**Extracted entries:**
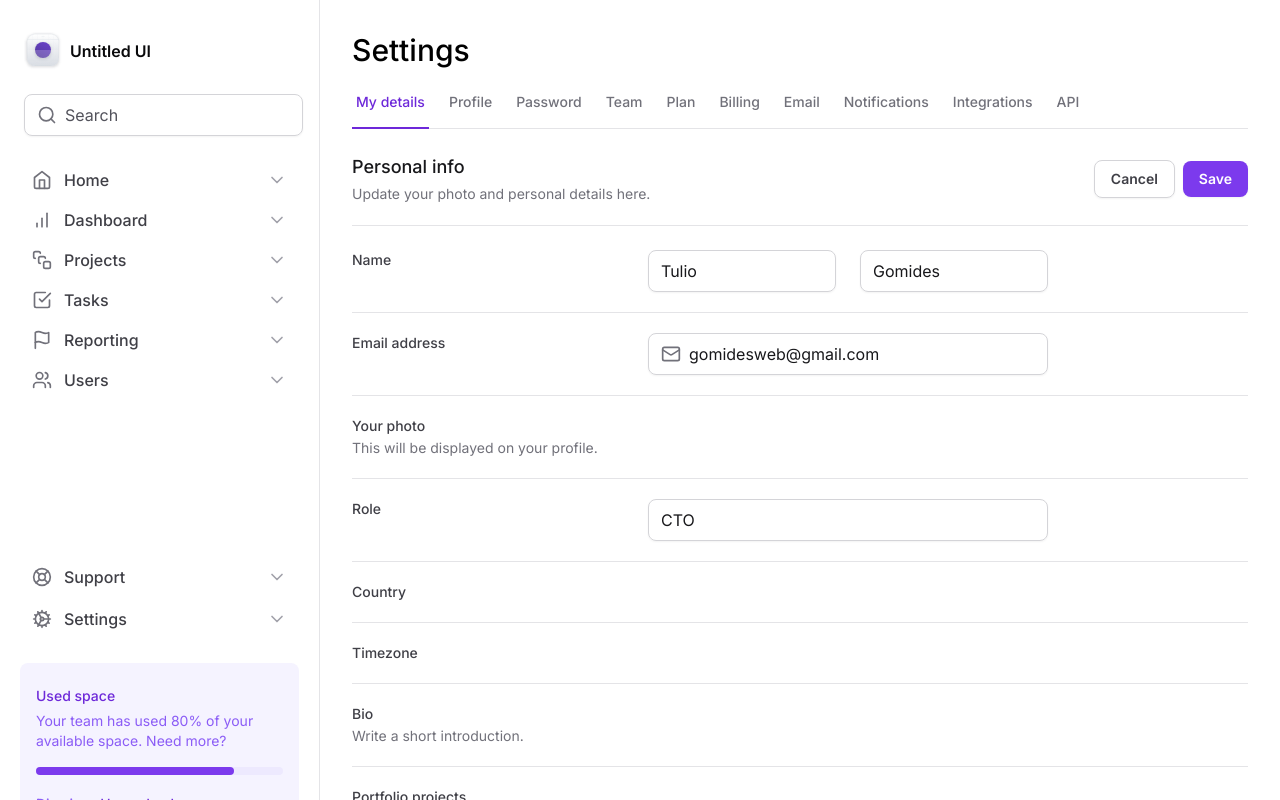
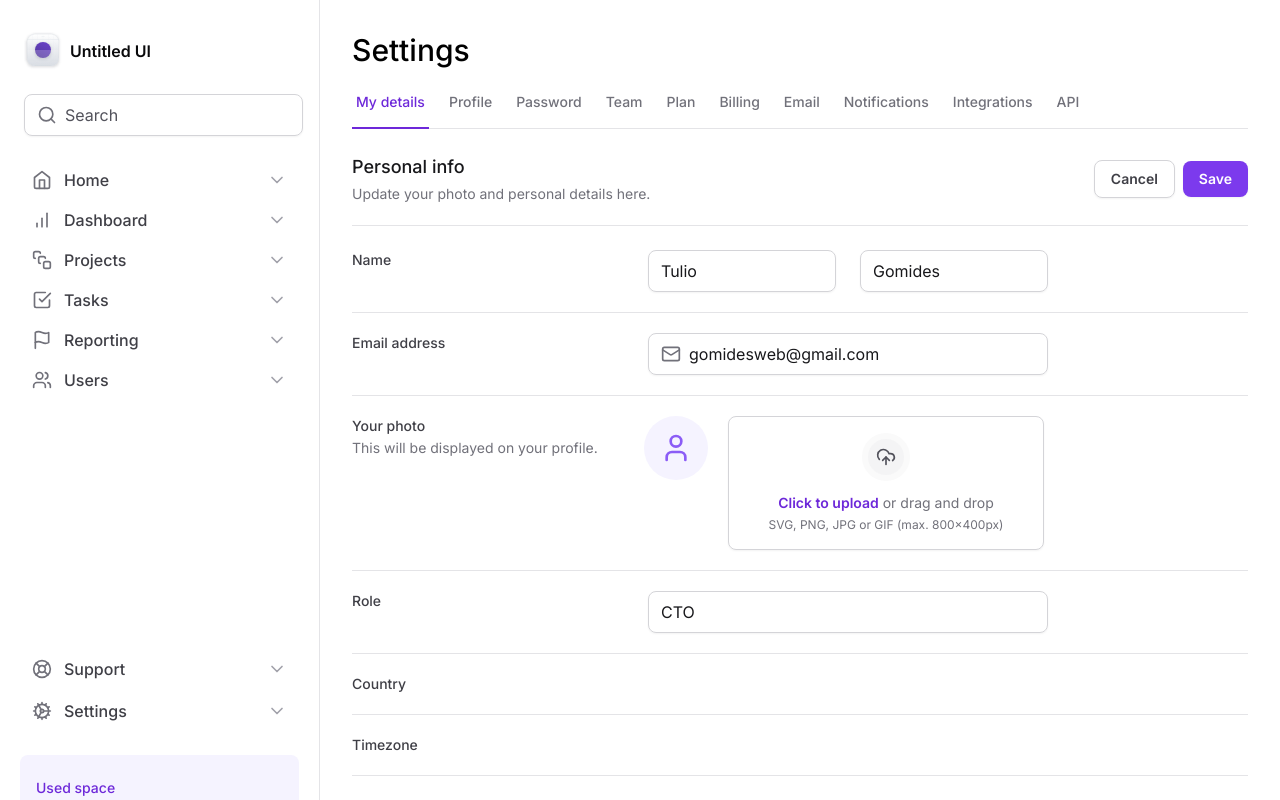
Before and after one commit to GomidesTs/mastering-tailwind, a Next.js app: page / in a window 1280 px wide. Shown: the top 800 px of the page. Built offline with nearby package versions, Linux system fonts and the light colour scheme.

Commit message:
feat: avatar upload
Starting the implementation of the photo upload component. The upload will have a preview of the selected avatar and a button to upload

```diff
--- a/src/app/page.tsx
+++ b/src/app/page.tsx
@@ -1,4 +1,4 @@
-import { Mail } from 'lucide-react';
+import { Mail, UploadCloud, User } from 'lucide-react';
 
 import { InputControl, InputPrefix, InputRoot } from '@/components/Input';
 import { SettingsTabs } from '@/components/SettingsTabs';
@@ -78,7 +78,7 @@
 
           <div className="grid-cols-form grid gap-3 pt-5">
             <label
-              htmlFor="email"
+              htmlFor="photo"
               className="text-sm font-medium text-zinc-700"
             >
               Your photo
@@ -86,7 +86,34 @@
                 This will be displayed on your profile.
               </span>
             </label>
-            <div />
+            <div className="flex items-start gap-5">
+              <div className="flex h-16 w-16 items-center justify-center rounded-full bg-violet-50">
+                <User className="h-8 w-8 text-violet-500" />
+              </div>
+
+              <label
+                htmlFor="photo"
+                className="hover:bg-violet-25 group flex flex-1 cursor-pointer flex-col items-center gap-3 rounded-lg border border-zinc-300 px-6 py-4 text-center text-zinc-500 shadow-sm hover:border-violet-200 hover:text-violet-500"
+              >
+                <div className="border-6 rounded-full border-zinc-50 bg-zinc-100 p-2 group-hover:border-violet-50 group-hover:bg-violet-100">
+                  <UploadCloud className="h-5 w-5 text-zinc-600 group-hover:text-violet-600" />
+                </div>
+
+                <div className="flex flex-col items-center gap-1">
+                  <span className="text-sm">
+                    <span className="font-semibold text-violet-700">
+                      Click to upload
+                    </span>{' '}
+                    or drag and drop
+                  </span>
+                  <span className="text-xs">
+                    SVG, PNG, JPG or GIF (max. 800x400px)
+                  </span>
+                </div>
+              </label>
+
+              <input type="file" className="sr-only" id="photo" />
+            </div>
           </div>
 
           <div className="grid-cols-form grid gap-3 pt-5">
--- a/tailwind.config.ts
+++ b/tailwind.config.ts
@@ -13,6 +13,15 @@
         form: 'minmax(7.5rem, 17.5rem) minmax(25rem, 1fr) minmax(0, 15rem)',
         profile: 'max-content 1fr max-content'
       },
+      borderWidth: {
+        6: '6px'
+      },
+
+      colors: {
+        violet: {
+          25: '#fcfaff'
+        }
+      },
       backgroundImage: {
         'gradient-radial': 'radial-gradient(var(--tw-gradient-stops))',
         'gradient-conic':
```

**What needs to be done:**
What are the lines above that hold the string "photo"? Copy them.

**Exercise answer:**
Starting the implementation of the photo upload component. The upload will have a preview of the selected avatar and a button to upload
+              htmlFor="photo"
               Your photo
+                htmlFor="photo"
+              <input type="file" className="sr-only" id="photo" />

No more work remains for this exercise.